BEIJING: The French luxury brand Cartier is facing ridicule in China due to an ad with a Valentine’s theme that seems to show a gay couple described in a caption depicting “father-son” love.
Cartier posted a video on Chinese social media platform Weibo this week to promote his “Trinity” ring, which the brand described in the video’s caption depicting the “band of love” – ahead of the Qixi Festival in late August, one of China’s traditional valentines day equivalents.
The video showed groups of people laughing and embracing each other, including a man and a woman holding hands, two women lying on the ground together and two young men cycling while wearing matching rings.
The English tagline asks, “How far would you go for love?”
Many viewers interpreted the video, which did not specify the relationship between the people depicted, as showing gay and lesbian couples together with a heterosexual couple.
The top comment on Cartier’s Weibo post was a user who said “I feel this supports LGBT”, to which hundreds of other users responded with messages of support and praise as well as emojis for the pride flag.
But a caption published by Cartier’s online store on Alibaba’s Tmall platform during a photo of the same two men caused confusion and ridicule, especially since the couple appeared to be of a similar age.
The caption, which read “father and son, bound by love, enjoying the journey of life”, was “inconsistent” with the romantic photograph, users complained on the popular online forum Douban.

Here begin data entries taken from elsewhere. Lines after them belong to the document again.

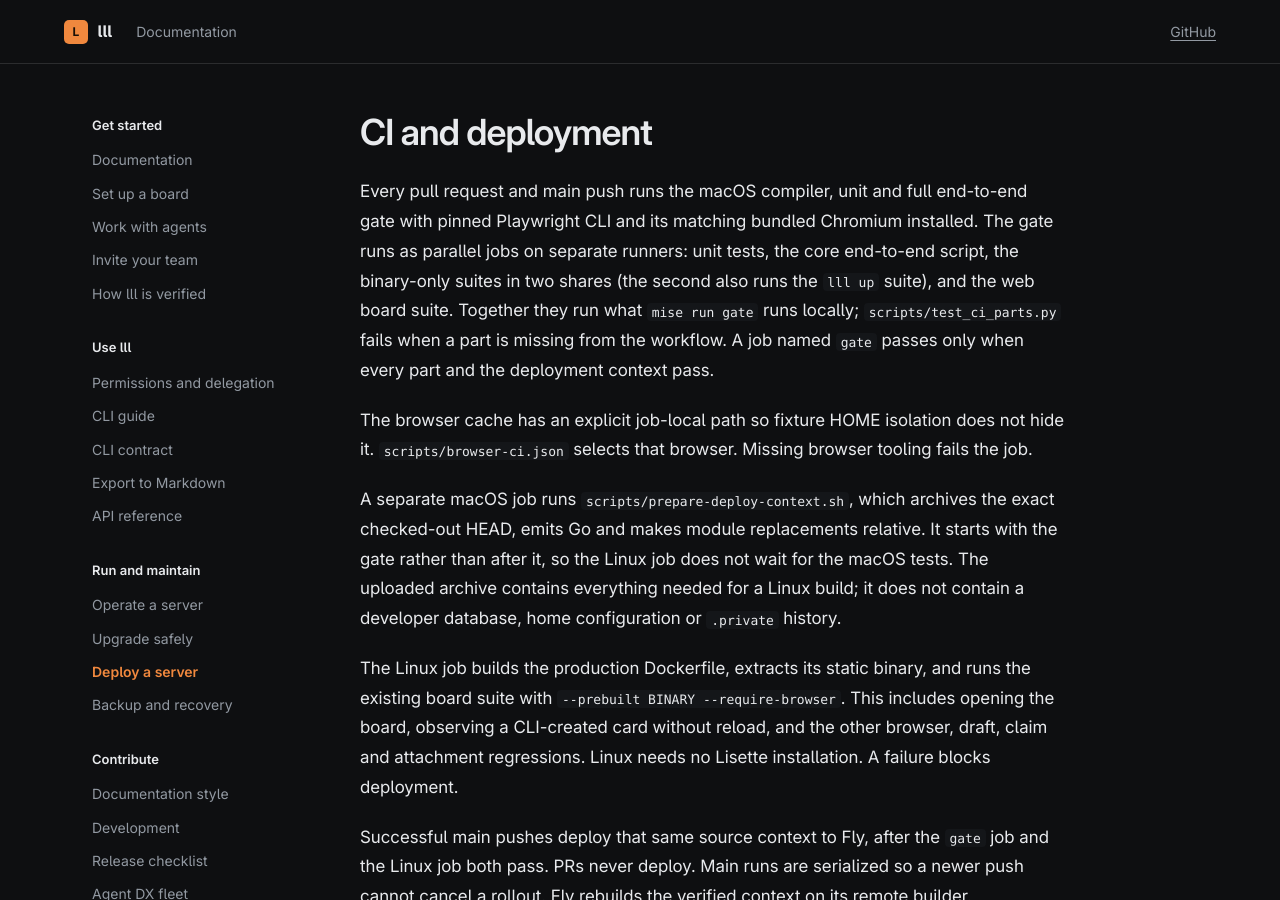
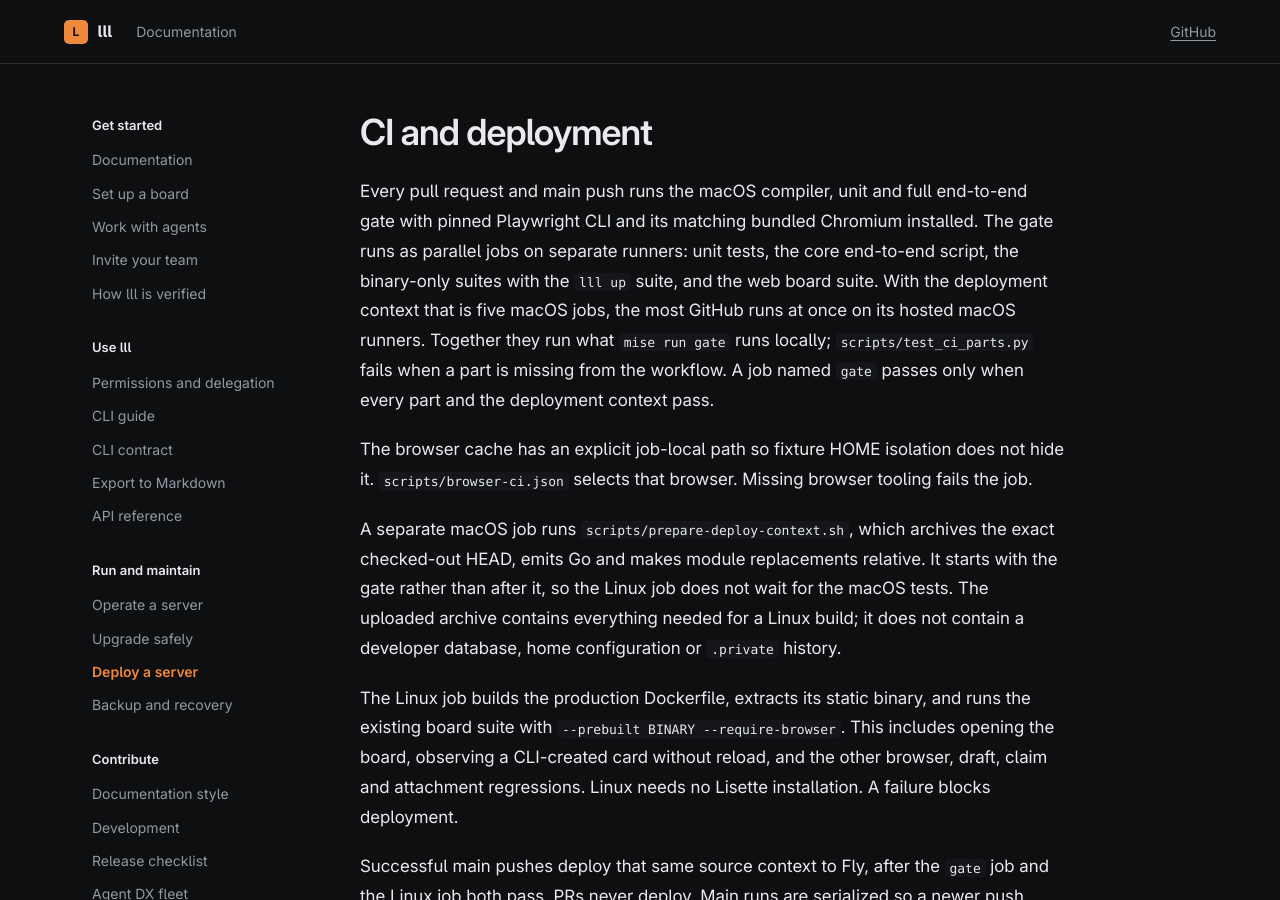
Before and after one commit to escherize/lll, a Jekyll site: the page built from docs/ci-deployment.md, in a window 1280 px wide and 900 px high. Built offline with Jekyll 4.4.1, drawn with Linux system fonts in a browser that asks for light colours; our own code applies the rules of GitHub Pages for plain Markdown files.

Commit message:
ci: keep the gate to five macOS jobs
GitHub runs at most five hosted macOS jobs at once. Six made one queue, so the
binary-only suites run as one share beside the lll up suite.

Co-Authored-By: Claude Fable 5.2 <noreply@anthropic.com>

```diff
--- a/docs/ci-deployment.md
+++ b/docs/ci-deployment.md
@@ -3,8 +3,9 @@
 Every pull request and main push runs the macOS compiler, unit and full
 end-to-end gate with pinned Playwright CLI and its matching bundled Chromium
 installed. The gate runs as parallel jobs on separate runners: unit tests,
-the core end-to-end script, the binary-only suites in two shares (the second
-also runs the `lll up` suite), and the web board suite. Together they run what
+the core end-to-end script, the binary-only suites with the `lll up` suite,
+and the web board suite. With the deployment context that is five macOS jobs,
+the most GitHub runs at once on its hosted macOS runners. Together they run what
 `mise run gate` runs locally; `scripts/test_ci_parts.py` fails when a part is
 missing from the workflow. A job named `gate` passes only when every part and
 the deployment context pass.
```
Also changed, not shown: .github/workflows/gate.yml.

Online content in China, especially content showing LGBT people, is subject to heavy and often arbitrarily applied censorship.
In recent years, censorship has dampened discussions on social media, banned homosexuality in movies and even prevented the sale of rainbow-themed articles online.

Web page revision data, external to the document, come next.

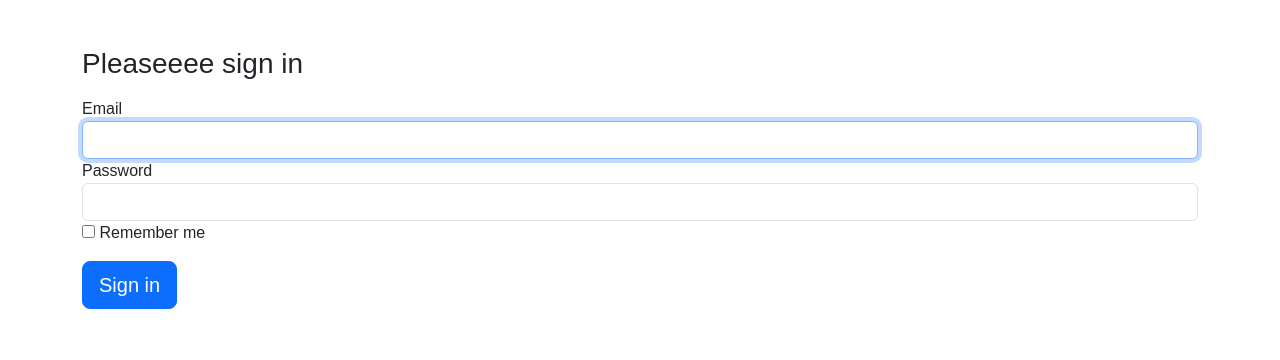
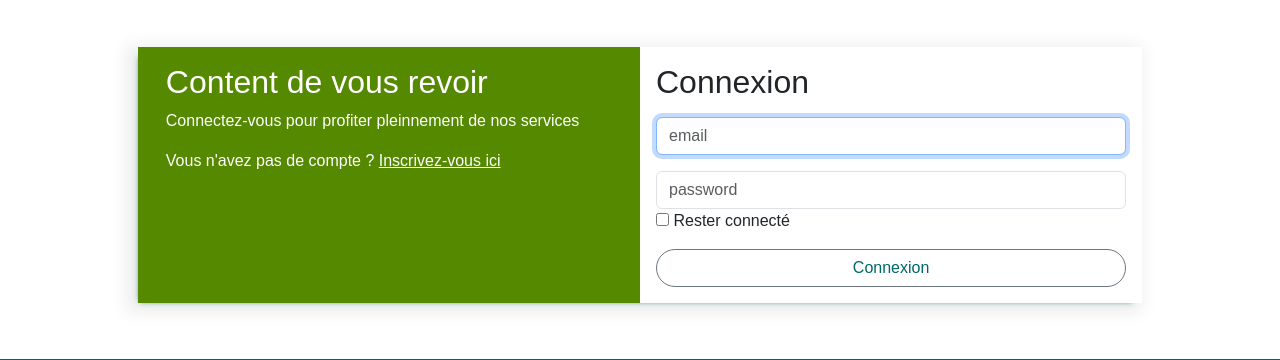
Before and after one commit to HylaDev/ecoservices, a Symfony app: template eco_services_project/templates/security/login.html.twig in a window 1280 px wide. Shown: the part 145-505 px from the top of the page. Run offline with Twig, Linux system fonts and the light colour scheme; the template is opened without the code that fills it, so the values that code supplies are empty; some libraries are stand-ins or nearby versions; some web fonts are replaced.

Commit message:
design login page

```diff
--- a/eco_services_project/public/styles/general.css
+++ b/eco_services_project/public/styles/general.css
@@ -32,6 +32,7 @@ a{
 }
 /*** General End ***/
 
+
 /*** Spinner Start ***/
 #spinner {
     opacity: 0;
@@ -59,6 +60,13 @@ a{
     z-index: 99;
 }
 /*** Spinner End ***/
+
+/*** Buttons ***/
+.btn .m-btn-primary{
+    background-color: var(--primary-color) !important;
+    color: var(--white-color) !important;
+}
+/*** End Buttons ***/
 
 /*** Topbar Start ***/
 .fixed-top {
@@ -217,3 +225,44 @@ a{
     transition: 2s;
 }
 /*** Categories End ***/
+
+
+/** Forms */
+#loginForm{
+    margin-top: 15% !important;
+}
+
+#loginForm .login-bg {
+    background-color: var(--white-color);
+    box-shadow: -4px 4px 6px -6px var(--secondary-color),
+                -6px 4px 16px 6px #eee;
+    margin: 5%;
+}
+
+#loginForm .login-text p a {
+    color: var(--white-color) !important;
+}
+#loginForm .login-text p a:hover {
+    color: var(--secondary-color) !important;
+}
+#loginForm button:hover{
+    background-color: var(--primary-color) !important;
+    color: var(--white-color) !important;
+}
+@media screen and (max-width:1000px) {
+    #loginForm{
+        margin-top: 25% !important;
+    }
+    #loginForm .login-text {
+        margin-top: 0vh !important;
+        padding: 1%;
+    }
+}
+#loginForm .login-text a{
+    text-decoration: underline;
+    color: var(--secondary-color) !important;
+}
+#loginForm .formulaire span{
+    color: var(--primary-color) !important;
+}
+/**/
--- a/eco_services_project/templates/security/login.html.twig
+++ b/eco_services_project/templates/security/login.html.twig
@@ -3,16 +3,46 @@
 {% block title %}Log in!{% endblock %}
 
 {% block content %}
+    <div class="container" id="loginForm">
+        <div class="row login-bg">
+            <div class="col-lg-6 col-md-12 m-bg-primary text-white">
+                <div class="container p-3 login-text">
+                    <h2>Content de vous revoir</h2>
+                    <p>Connectez-vous pour profiter pleinnement de nos services</p>
+                    <p>Vous n'avez pas de compte ? <a href="{{path('app_choice_role') }}">Inscrivez-vous ici</a></p>
+
+                </div>
+            </div>
+            <div class="col-lg-6 col-md-12 p-3 formulaire">
+                <h2>Connexion</h2>
+                <form method="POST" action="">
+                    {% if error %}
+                        <div class="alert alert-danger">{{ error.messageKey|trans(error.messageData, 'security') }}</div>
+                    {% endif %}
+
+                    <div class="form-group">
+                        <input type="text" class="form-control my-3" placeholder="email" name="email" id="" required autofocus>
+                        <input type="password" class="form-control" placeholder="password" name="password" id="">
+                    </div>
+                    <input type="hidden" name="_csrf_token"
+                        value="{{ csrf_token('authenticate') }}"
+                    >
+                    <div class="checkbox mb-3">
+                        <label>
+                            <input type="checkbox" name="_remember_me"> Rester connecté
+                        </label>
+                    </div>
+                    <button type="submit" class="btn border border-secondary rounded-pill px-3 text-green w-100">Connexion</button>
+                </form>
+            </div>
+        </div>
+    </div>
+    <!--
 <div class="container py-5 mt-5">
+
     <form method="post" class="py-5 mt-5">
     {% if error %}
         <div class="alert alert-danger">{{ error.messageKey|trans(error.messageData, 'security') }}</div>
-    {% endif %}
-
-    {% if app.user %}
-        <div class="mb-3">
-            You are logged in as {{ app.user.userIdentifier }}, <a href="{{ path('logout') }}">Logout</a>
-        </div>
     {% endif %}
 
     <h1 class="h3 mb-3 font-weight-normal">Pleaseeee sign in</h1>
@@ -35,5 +65,5 @@
         Sign in
     </button>
 </form>
-</div>
+</div>-->
 {% endblock %}
```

But Cartier’s obvious caution has resurfaced.
“Ahahahahaha,” wrote one Douban user, “gay love has turned into incest.”
“If they are father and son, why do they buy matching rings?” asked another.
“So unnecessary!” commented on an LGBT-focused Weibo account.
Cartier, who did not immediately comment on the issue, is the latest in a long line of foreign brands whose marketing campaigns in China have failed.
Luxury fashion brands Versace, Coach and Givenchy apologize last year for making perceived fronts to China’s national sovereignty with T-shirts listing Hong Kong and Taiwan as separate countries, while Italy’s Dolce & Gabbana faced a 2018 boycott over racistly offensive social media posts.
Earlier this week, the French brand Balenciaga’s retro campaign for Chinese Valentine’s Day was criticized with the 1990 Times Global themes as “behind the times” and “just a perfect effort”.